▶ [TASK PROMPT]:
Show every line of the data that includes the word "notebook".

▶ [Structured diff data]:
◇ ◇ ◇
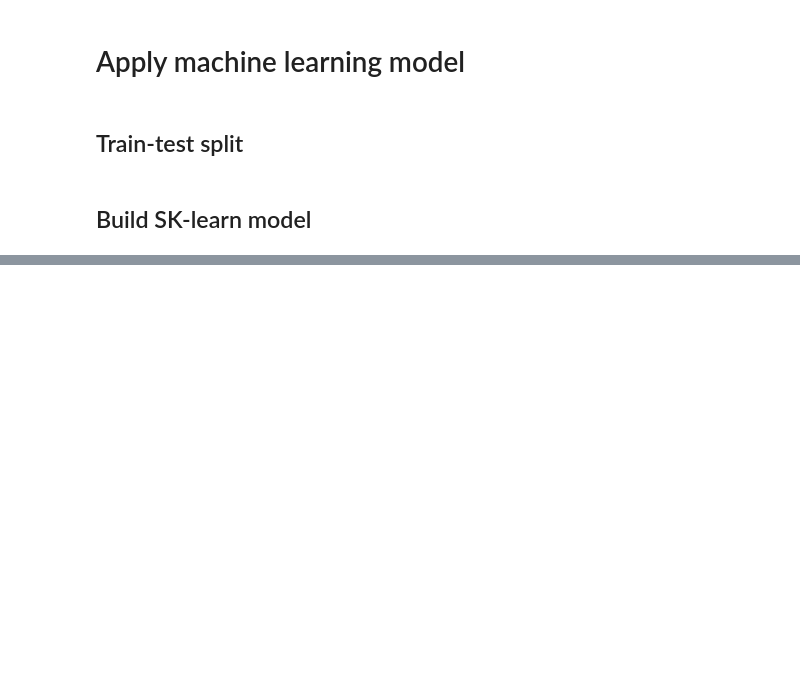
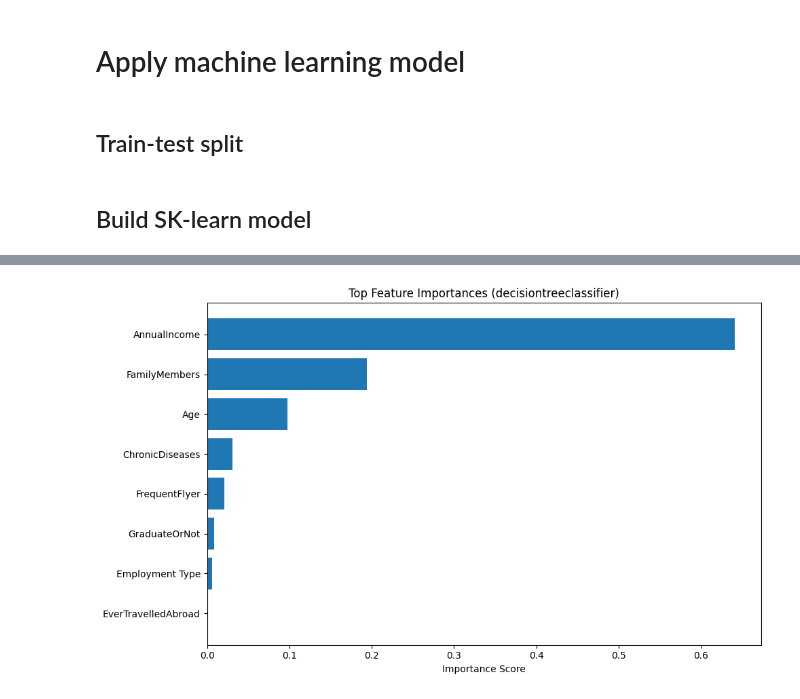
Before and after one commit to Likelipop/Introduction-to-ML, a Jupyter notebook: Homework_Form_DT.ipynb, the cells around one changed output, grey strips where cells are left out. Drawn from its saved outputs; the diff is of its cells as text; code cells hidden in the pictures; blank space fills up the shorter version.

```diff
--- a/Homework_Form_DT.ipynb
+++ b/Homework_Form_DT.ipynb
@@ -277,0 +309,33 @@ calculate_performance(#Todo Input)
+# %%
+import matplotlib.pyplot as plt
+import numpy as np
+
+def plot_feature_importance(model, feature_names, top_n=20, model_name = 'randomforestclassifier' ):
+    """
+    Plots the top N feature importances from a trained Random Forest model.
+
+    :param model: Trained pipeline with RandomForestClassifier
+    :param feature_names: List of feature names (columns in X)
+    :param top_n: Number of top features to show
+    """
+
+    # Extract the RandomForestClassifier from the pipeline
+    rf = model.named_steps[model_name]
+
+    # Get feature importances
+    importances = rf.feature_importances_
+    indices = np.argsort(importances)[-top_n:][::-1]  # Top N features
+
+    # Plot
+    plt.figure(figsize=(10, 6))
+    plt.title(f"Top Feature Importances ({model_name})")
+    plt.barh(range(len(indices)), importances[indices], align='center')
+    plt.yticks(range(len(indices)), [feature_names[i] for i in indices])
+    plt.xlabel("Importance Score")
+    plt.gca().invert_yaxis()  # Highest at top
+    plt.tight_layout()
+    plt.show()
+# %%
+plot_feature_importance(model, feature_names=trainX.columns,model_name =  'decisiontreeclassifier' )
+# %% [output]
+[figure, added]
```
Also changed, not shown: parts of 18 cells of this notebook.
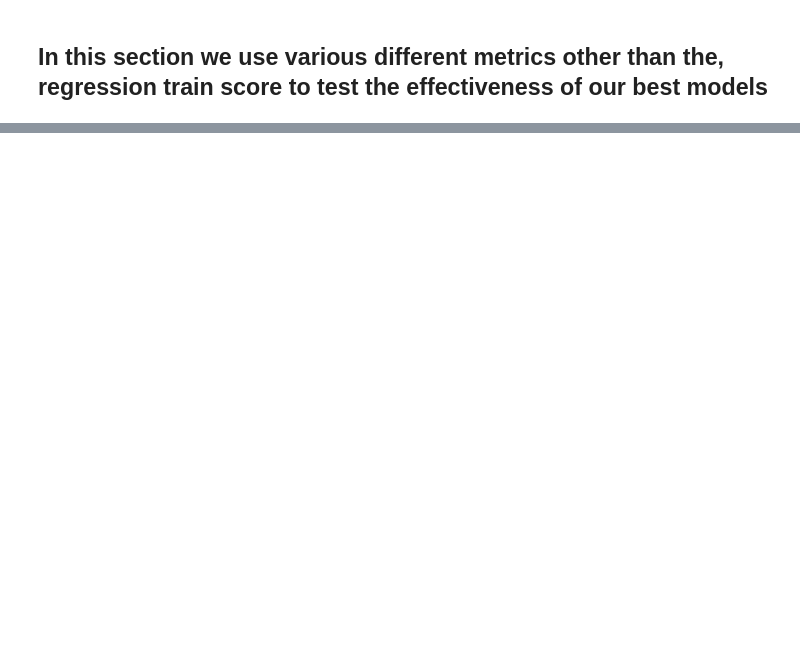
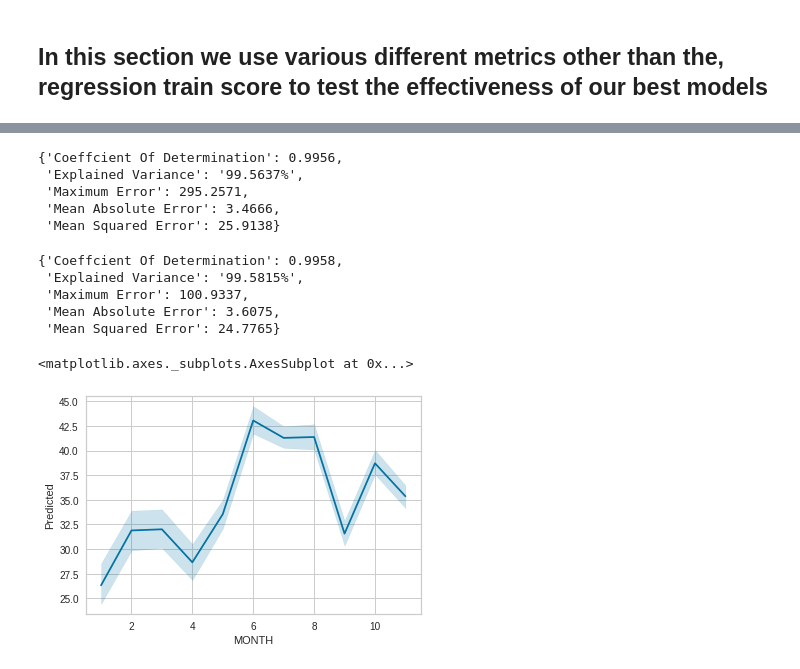
Before and after one commit to noahruiz416/Airline_On_Time_AZ_Market, a Jupyter notebook: Airline_Model.ipynb, the cells around one changed output, grey strips where cells are left out. Saved outputs shown, nothing was run; the diff lists cells and outputs as text; code cells hidden in the pictures; blank space fills up the shorter version.

```diff
--- a/Airline_Model.ipynb
+++ b/Airline_Model.ipynb
@@ -188,0 +215,9 @@ mean_absolute_error(actual_y_values, predicted_y_values)
+# %%
+#renaming columns
+delay_times_2021_filtered['DepDelay'] = delay_times_2021_filtered['DEP_DELAY']
+delay_times_2021_filtered['CarrierDelay'] = delay_times_2021_filtered['CARRIER_DELAY']
+delay_times_2021_filtered['SecurityDelay'] = delay_times_2021_filtered['SECURITY_DELAY']
+delay_times_2021_filtered['WeatherDelay'] = delay_times_2021_filtered['WEATHER_DELAY']
+delay_times_2021_filtered['NASDelay'] = delay_times_2021_filtered['NAS_DELAY']
+delay_times_2021_filtered['LateAircraftDelay'] = delay_times_2021_filtered['LATE_AIRCRAFT_DELAY']
+delay_times_2021_filtered['ArrDelay'] = delay_times_2021_filtered['ARR_DELAY']
@@ -188,0 +242,4 @@ mean_absolute_error(actual_y_values, predicted_y_values)
+# %%
+delay_times_2021_filtered['interaction_dep_carrier'] = delay_times_2021_filtered['DEP_DELAY'] * delay_times_2021_filtered['CARRIER_DELAY']
+delay_times_2021_filtered['interaction_late'] = delay_times_2021_filtered['DEP_DELAY'] * delay_times_2021_filtered['LATE_AIRCRAFT_DELAY']
+delay_times_2021_filtered['interaction_late_carrier'] = delay_times_2021_filtered['CARRIER_DELAY'] * delay_times_2021_filtered['LATE_AIRCRAFT_DELAY']
@@ -188,0 +264,24 @@ mean_absolute_error(actual_y_values, predicted_y_values)
+# %%
+metrics(regr, X_2021, delay_times_2021_filtered)
+# %% [output]
+{'Coeffcient Of Determination': 0.9956,
+ 'Explained Variance': '99.5637%',
+ 'Maximum Error': 295.2571,
+ 'Mean Absolute Error': 3.4666,
+ 'Mean Squared Error': 25.9138}
+# %%
+#using our reduced model with 2021 data
+X1_2021 = delay_times_2021_filtered[['DepDelay', 'CarrierDelay', 'SecurityDelay', 'WeatherDelay',
+                                    'NASDelay', 'LateAircraftDelay']]
+y_2021 = delay_times_2021_filtered['ArrDelay']
+
+predicted_y_values = regr1.predict(X1_2021)
+actual_y_values_2021 = delay_times_2021_filtered['ArrDelay']
+# %%
+metrics(regr1, X1_2021, delay_times_2021_filtered)
+# %% [output]
+{'Coeffcient Of Determination': 0.9958,
+ 'Explained Variance': '99.5815%',
+ 'Maximum Error': 100.9337,
+ 'Mean Absolute Error': 3.6075,
+ 'Mean Squared Error': 24.7765}
@@ -188,0 +293,7 @@ mean_absolute_error(actual_y_values, predicted_y_values)
+# %%
+delay_times_2021_filtered['Predicted'] = predicted_y_values
+# %%
+sns.lineplot(x = 'MONTH', y = 'Predicted', data = delay_times_2021_filtered)
+# %% [output]
+<matplotlib.axes._subplots.AxesSubplot at 0x...>
+[figure, added]
```
Also changed, not shown: parts of 32 cells of this notebook.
◇ ◇ ◇
▶ [RESULT OF THE EXERCISE]:
Before and after one commit to Likelipop/Introduction-to-ML, a Jupyter notebook: Homework_Form_DT.ipynb, the cells around one changed output, grey strips where cells are left out. Drawn from its saved outputs; the diff is of its cells as text; code cells hidden in the pictures; blank space fills up the shorter version.
Also changed, not shown: parts of 18 cells of this notebook.
Before and after one commit to noahruiz416/Airline_On_Time_AZ_Market, a Jupyter notebook: Airline_Model.ipynb, the cells around one changed output, grey strips where cells are left out. Saved outputs shown, nothing was run; the diff lists cells and outputs as text; code cells hidden in the pictures; blank space fills up the shorter version.
Also changed, not shown: parts of 32 cells of this notebook.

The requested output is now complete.